Well, many have tried. I cannot blame our friend in Here for doing so as well, though ultimately failing. Let’s see what’s given as the objection to the dilemma:
“The Euthyphro ‘dilemma’ is easily solvable in the context of the most basic understanding of orthodox Christianity when one realizes that moral goodness, commanded or un-commanded by God, is a reflection of His divine nature in humanity. Pursuing goodness, Christian or non-Christian, then becomes an existential condition as a result of God creating humanity “…in His image…”, His image being a reflection of His nature, one of perfect righteousness and thus perfect moral good.”
So many things wrong with this, one wonders where to start.
Firstly, ehm, I’m fairly sure there is no such thing as God so that “goodness” is his/her/its reflection. Wait, I can immediately hear religious people cry foul: That argument has no place here. Well it does, but since you insist, and since I can see a number of other things wrong with that “defence”, I’ll let it pass.
What next? Problem: “Your” god, assuming it exists, loves faxing down commandments left and right to his chosen prophets. “Kill gays”, “Beat women”, “Don’t eat shellfish”, etc etc. Are you telling me that these abhorrently stupid and immoral commandments are not to be followed? Obviously [hopefully!] we are aware that these are immoral. So, given that according to you we are reflecting his goodness, in “not” pursuing these we are reflecting “Your” god’s divine nature? So, somewho with a divine nature of goodness, commanded some rules that do not match his divine nature? Funny that.

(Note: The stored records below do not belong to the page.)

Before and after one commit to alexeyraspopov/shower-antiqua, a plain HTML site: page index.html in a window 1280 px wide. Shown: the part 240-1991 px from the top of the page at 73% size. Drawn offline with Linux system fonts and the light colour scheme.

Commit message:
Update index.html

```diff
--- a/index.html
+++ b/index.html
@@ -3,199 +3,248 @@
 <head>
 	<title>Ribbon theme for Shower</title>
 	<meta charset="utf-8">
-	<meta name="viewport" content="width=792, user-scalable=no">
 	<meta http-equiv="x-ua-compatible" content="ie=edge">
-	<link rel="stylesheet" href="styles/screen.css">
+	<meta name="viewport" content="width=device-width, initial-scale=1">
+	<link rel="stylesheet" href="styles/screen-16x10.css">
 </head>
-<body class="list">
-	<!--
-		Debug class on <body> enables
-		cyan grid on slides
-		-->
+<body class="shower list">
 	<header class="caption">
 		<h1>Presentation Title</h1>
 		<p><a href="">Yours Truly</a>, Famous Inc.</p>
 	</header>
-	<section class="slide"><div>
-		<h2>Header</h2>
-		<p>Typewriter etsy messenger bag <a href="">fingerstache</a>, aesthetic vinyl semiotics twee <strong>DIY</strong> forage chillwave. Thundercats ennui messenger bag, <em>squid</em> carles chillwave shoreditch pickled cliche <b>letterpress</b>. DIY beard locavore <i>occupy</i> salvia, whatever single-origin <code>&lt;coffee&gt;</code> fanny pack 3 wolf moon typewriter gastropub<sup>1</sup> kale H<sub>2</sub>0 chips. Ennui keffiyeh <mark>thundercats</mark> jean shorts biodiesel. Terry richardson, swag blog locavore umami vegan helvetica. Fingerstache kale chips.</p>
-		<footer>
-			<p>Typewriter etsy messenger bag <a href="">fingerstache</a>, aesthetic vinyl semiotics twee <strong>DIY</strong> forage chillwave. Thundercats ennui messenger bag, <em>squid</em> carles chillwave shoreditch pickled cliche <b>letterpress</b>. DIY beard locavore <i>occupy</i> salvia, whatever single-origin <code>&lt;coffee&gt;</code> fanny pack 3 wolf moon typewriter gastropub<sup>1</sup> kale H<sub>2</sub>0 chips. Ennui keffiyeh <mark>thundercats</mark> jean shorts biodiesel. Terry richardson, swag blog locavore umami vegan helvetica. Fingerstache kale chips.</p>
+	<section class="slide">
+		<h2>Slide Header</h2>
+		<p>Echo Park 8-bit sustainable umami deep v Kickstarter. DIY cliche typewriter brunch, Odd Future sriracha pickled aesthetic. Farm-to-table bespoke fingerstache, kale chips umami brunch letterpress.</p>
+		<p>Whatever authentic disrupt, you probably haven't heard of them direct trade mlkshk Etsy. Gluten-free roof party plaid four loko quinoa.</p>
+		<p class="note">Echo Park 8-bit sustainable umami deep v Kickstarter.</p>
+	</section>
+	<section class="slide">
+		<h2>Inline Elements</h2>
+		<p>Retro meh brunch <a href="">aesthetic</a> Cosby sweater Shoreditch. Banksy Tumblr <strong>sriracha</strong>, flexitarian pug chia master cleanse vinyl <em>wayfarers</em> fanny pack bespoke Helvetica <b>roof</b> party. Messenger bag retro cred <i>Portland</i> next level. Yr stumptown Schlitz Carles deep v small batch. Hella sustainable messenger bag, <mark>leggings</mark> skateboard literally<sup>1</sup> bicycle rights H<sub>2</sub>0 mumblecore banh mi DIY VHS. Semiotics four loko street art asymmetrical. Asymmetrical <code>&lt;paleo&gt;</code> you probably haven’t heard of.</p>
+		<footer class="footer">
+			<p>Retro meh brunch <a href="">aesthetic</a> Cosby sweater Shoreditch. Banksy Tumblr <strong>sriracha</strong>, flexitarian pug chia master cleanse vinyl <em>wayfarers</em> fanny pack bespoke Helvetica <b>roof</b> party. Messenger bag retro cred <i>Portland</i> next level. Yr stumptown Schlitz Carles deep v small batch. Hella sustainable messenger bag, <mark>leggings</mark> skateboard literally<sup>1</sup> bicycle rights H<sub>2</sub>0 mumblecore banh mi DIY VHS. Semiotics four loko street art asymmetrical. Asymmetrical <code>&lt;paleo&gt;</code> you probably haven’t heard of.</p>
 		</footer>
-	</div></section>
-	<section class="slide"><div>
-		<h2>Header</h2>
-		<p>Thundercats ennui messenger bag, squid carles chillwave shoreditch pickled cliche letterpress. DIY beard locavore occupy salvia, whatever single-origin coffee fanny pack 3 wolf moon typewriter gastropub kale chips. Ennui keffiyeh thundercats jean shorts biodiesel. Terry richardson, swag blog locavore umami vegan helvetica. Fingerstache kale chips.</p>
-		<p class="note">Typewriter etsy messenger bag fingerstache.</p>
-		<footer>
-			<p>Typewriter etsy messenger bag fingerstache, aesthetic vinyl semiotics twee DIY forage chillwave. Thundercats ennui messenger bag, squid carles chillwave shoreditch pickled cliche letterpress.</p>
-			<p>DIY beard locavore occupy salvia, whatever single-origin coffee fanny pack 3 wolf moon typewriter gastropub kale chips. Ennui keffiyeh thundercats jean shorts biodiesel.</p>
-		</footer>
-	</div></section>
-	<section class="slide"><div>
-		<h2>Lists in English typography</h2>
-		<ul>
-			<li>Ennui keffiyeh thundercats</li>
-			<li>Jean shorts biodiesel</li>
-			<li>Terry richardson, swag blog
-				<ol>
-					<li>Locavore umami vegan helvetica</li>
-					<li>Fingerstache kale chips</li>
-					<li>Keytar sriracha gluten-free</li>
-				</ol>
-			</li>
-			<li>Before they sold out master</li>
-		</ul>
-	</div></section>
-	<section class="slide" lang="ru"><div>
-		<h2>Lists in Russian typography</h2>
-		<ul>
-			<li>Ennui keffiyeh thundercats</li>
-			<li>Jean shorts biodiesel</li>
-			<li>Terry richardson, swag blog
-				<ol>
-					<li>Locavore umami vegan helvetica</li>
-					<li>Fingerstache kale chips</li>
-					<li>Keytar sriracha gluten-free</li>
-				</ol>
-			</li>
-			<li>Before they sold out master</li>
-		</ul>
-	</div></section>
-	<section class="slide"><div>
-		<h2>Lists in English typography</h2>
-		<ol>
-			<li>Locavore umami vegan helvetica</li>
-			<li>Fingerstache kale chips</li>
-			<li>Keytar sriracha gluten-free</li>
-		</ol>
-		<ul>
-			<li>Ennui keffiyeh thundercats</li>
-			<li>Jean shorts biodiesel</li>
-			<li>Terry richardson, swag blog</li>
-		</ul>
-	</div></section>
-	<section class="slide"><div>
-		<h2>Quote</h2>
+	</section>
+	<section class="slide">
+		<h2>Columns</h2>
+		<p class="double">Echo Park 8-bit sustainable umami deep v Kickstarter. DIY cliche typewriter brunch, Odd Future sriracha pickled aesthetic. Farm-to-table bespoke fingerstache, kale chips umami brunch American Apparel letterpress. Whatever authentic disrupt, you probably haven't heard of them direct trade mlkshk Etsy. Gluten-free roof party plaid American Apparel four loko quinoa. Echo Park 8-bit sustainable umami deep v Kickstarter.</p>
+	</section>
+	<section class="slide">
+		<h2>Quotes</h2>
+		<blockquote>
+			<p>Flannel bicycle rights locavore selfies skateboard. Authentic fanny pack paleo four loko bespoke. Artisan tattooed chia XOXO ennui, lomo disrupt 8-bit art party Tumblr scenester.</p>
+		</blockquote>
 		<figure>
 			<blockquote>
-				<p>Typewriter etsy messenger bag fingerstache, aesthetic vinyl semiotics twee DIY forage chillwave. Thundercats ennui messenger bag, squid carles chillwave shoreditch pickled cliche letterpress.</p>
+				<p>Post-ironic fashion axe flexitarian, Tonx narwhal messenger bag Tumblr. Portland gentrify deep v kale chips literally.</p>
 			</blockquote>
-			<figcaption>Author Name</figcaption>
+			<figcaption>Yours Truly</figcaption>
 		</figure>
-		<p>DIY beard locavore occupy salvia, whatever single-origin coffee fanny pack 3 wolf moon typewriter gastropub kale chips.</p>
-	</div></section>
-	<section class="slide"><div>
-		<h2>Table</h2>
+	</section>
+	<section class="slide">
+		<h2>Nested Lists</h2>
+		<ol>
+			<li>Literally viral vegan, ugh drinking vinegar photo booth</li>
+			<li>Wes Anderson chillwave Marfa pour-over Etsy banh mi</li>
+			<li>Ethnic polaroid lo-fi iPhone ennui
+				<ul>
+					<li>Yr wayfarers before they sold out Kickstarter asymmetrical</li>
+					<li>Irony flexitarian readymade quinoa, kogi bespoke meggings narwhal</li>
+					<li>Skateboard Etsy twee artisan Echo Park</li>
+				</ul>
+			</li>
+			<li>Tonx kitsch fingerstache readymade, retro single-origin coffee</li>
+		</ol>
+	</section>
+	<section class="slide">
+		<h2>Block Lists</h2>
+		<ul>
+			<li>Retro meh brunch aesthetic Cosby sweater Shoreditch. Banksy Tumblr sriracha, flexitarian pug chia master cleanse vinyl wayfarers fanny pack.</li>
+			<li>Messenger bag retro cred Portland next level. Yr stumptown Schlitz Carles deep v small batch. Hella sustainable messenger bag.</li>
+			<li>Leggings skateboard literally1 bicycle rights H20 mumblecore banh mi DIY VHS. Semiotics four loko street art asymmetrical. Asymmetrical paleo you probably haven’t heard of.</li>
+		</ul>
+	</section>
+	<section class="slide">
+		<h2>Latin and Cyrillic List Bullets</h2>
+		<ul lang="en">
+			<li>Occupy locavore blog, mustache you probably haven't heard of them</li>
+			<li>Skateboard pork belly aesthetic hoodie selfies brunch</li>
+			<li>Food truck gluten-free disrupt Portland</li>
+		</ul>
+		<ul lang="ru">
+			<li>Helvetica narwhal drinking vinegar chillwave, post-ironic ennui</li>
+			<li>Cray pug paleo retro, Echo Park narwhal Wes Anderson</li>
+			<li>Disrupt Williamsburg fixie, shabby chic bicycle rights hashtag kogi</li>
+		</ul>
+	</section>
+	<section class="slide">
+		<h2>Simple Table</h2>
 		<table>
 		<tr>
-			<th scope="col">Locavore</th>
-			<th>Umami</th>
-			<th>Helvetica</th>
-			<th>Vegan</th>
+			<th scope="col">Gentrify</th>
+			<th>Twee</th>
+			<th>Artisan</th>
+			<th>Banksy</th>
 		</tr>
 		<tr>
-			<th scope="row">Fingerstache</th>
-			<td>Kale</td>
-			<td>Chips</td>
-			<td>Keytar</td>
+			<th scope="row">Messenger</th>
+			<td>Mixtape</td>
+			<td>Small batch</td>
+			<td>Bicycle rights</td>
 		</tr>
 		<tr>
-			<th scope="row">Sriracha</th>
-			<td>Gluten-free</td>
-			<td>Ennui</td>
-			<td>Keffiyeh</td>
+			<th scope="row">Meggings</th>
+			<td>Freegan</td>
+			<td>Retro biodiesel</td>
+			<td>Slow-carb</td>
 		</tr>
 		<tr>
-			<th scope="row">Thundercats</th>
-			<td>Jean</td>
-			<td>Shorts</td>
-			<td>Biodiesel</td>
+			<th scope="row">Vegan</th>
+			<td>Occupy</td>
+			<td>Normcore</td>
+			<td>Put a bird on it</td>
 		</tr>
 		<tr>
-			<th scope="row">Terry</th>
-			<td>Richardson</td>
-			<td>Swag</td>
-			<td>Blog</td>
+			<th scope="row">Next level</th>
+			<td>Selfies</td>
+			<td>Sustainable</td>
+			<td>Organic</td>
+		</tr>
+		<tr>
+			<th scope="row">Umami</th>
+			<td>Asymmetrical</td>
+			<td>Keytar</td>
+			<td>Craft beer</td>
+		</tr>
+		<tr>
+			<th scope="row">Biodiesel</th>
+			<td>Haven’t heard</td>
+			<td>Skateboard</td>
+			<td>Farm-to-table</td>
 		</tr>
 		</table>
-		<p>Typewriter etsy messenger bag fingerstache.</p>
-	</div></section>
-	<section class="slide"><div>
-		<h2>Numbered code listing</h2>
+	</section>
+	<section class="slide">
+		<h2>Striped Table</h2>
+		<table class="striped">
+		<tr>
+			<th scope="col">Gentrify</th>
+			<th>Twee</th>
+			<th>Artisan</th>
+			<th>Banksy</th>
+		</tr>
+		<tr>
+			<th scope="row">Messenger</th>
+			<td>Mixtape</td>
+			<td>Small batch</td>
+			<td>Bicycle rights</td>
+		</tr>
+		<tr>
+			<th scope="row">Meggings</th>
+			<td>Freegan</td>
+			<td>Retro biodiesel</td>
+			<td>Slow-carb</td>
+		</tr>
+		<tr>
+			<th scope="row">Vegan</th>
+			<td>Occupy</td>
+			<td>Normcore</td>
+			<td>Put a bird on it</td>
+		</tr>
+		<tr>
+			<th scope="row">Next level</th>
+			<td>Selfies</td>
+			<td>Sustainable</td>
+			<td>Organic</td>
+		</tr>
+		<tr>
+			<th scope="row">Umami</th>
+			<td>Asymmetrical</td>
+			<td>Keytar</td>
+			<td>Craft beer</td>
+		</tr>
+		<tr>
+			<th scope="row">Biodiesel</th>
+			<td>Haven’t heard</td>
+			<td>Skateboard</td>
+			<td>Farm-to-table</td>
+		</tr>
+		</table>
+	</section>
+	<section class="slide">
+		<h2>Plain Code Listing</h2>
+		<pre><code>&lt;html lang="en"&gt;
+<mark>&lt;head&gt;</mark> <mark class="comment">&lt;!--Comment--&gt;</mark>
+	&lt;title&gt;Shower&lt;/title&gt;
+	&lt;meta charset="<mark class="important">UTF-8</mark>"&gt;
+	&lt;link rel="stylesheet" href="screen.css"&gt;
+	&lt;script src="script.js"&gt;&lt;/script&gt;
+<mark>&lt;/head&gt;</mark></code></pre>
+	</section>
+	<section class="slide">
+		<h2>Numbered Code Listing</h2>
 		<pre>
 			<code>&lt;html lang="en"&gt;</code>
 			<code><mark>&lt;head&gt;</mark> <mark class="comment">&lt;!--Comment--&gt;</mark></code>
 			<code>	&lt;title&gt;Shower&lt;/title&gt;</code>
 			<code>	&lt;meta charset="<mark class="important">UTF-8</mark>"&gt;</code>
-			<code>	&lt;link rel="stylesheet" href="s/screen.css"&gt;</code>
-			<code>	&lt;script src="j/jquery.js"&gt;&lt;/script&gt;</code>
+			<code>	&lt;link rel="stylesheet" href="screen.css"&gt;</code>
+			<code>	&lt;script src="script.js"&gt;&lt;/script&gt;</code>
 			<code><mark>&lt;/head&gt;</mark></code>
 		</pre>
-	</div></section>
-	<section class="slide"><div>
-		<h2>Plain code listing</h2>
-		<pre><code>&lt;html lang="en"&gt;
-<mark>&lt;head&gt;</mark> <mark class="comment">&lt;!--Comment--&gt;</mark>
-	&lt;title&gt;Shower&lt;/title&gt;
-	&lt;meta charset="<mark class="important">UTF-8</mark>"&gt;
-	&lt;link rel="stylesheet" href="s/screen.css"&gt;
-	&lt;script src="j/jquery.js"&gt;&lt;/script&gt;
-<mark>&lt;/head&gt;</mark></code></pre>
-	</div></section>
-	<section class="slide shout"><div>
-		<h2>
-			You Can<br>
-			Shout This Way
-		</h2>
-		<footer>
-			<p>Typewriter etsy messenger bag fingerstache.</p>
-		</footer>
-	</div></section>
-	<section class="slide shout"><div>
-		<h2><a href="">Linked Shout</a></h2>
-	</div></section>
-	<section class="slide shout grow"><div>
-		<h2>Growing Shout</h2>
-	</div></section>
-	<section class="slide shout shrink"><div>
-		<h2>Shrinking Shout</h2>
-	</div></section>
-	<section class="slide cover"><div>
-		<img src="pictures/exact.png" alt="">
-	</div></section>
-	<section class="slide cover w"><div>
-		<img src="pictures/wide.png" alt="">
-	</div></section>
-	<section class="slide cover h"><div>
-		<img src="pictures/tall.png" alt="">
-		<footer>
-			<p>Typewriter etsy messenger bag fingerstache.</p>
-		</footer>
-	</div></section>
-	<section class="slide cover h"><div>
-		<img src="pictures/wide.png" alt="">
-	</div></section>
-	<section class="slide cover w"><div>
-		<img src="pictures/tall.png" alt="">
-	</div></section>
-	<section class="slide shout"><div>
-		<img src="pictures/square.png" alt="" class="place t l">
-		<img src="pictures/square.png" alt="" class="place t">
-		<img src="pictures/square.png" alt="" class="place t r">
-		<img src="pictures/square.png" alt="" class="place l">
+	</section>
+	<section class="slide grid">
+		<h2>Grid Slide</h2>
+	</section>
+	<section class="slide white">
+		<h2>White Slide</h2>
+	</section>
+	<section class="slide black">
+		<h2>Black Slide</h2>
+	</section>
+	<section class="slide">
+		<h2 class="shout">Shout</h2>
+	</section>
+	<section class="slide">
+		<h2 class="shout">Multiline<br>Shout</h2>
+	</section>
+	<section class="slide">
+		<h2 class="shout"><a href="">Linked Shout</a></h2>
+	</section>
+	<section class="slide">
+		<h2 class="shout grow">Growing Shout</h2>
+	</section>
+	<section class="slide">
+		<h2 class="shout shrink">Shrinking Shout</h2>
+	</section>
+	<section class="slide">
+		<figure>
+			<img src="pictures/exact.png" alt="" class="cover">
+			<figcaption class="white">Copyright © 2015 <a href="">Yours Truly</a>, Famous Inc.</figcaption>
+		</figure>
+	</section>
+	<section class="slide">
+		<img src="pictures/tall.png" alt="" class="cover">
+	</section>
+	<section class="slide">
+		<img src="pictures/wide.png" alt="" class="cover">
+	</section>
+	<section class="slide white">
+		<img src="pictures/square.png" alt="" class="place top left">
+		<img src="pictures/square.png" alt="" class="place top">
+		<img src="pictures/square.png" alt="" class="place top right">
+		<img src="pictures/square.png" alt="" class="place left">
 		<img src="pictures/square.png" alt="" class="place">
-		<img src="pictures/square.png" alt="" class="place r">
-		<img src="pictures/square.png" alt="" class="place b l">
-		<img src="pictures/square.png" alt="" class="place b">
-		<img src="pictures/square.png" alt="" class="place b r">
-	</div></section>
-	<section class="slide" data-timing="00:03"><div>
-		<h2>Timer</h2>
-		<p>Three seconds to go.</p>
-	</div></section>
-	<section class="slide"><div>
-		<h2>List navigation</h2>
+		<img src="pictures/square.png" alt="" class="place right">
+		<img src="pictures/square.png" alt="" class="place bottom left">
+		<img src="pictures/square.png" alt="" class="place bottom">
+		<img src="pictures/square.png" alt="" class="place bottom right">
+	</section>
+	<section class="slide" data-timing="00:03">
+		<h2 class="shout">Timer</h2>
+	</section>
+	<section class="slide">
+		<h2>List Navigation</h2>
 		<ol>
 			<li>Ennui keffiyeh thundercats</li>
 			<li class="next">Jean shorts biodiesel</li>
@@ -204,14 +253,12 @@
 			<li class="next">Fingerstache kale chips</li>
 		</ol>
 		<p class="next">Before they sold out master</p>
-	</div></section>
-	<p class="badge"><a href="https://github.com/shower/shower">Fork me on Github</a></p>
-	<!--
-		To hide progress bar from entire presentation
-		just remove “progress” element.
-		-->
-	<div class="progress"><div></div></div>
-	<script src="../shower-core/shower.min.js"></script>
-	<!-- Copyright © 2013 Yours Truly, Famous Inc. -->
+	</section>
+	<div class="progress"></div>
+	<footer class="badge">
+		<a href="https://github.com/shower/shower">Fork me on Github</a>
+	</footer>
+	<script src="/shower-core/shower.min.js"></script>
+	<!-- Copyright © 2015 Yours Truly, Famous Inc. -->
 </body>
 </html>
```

Oh but wait, there is something even better, you didn’t solve the dilemma at all! As soon as you make that statement, someone is bound to immediately ask the following: So, basically, whatever your God’s nature is, goodness is? What if you God happens to be jealous (in Exodus for example)? What if he is Murderously Homophobic (Leviticus) or a Misogynist (I’d give Islam as an example here)?
Is it so, that you believe your God has all the attributes of being good, or, is it so that whatever attributes your God happens to have are attributes of goodness? If the latter is true, then goodness is arbitrary to your God’s nature. If the first is true, then those attributes are separate from your God’s nature, thus there is no relevance between them.
Also, another might ask a different question: Can your God alter his own nature? If not, then omnipotence goes down the drain, if yes, then morality goes… Oh wait, he already did alter his own nature between the old testament and the new one. Well, I guess nothing else left to say.
I suppose this is enough. For now…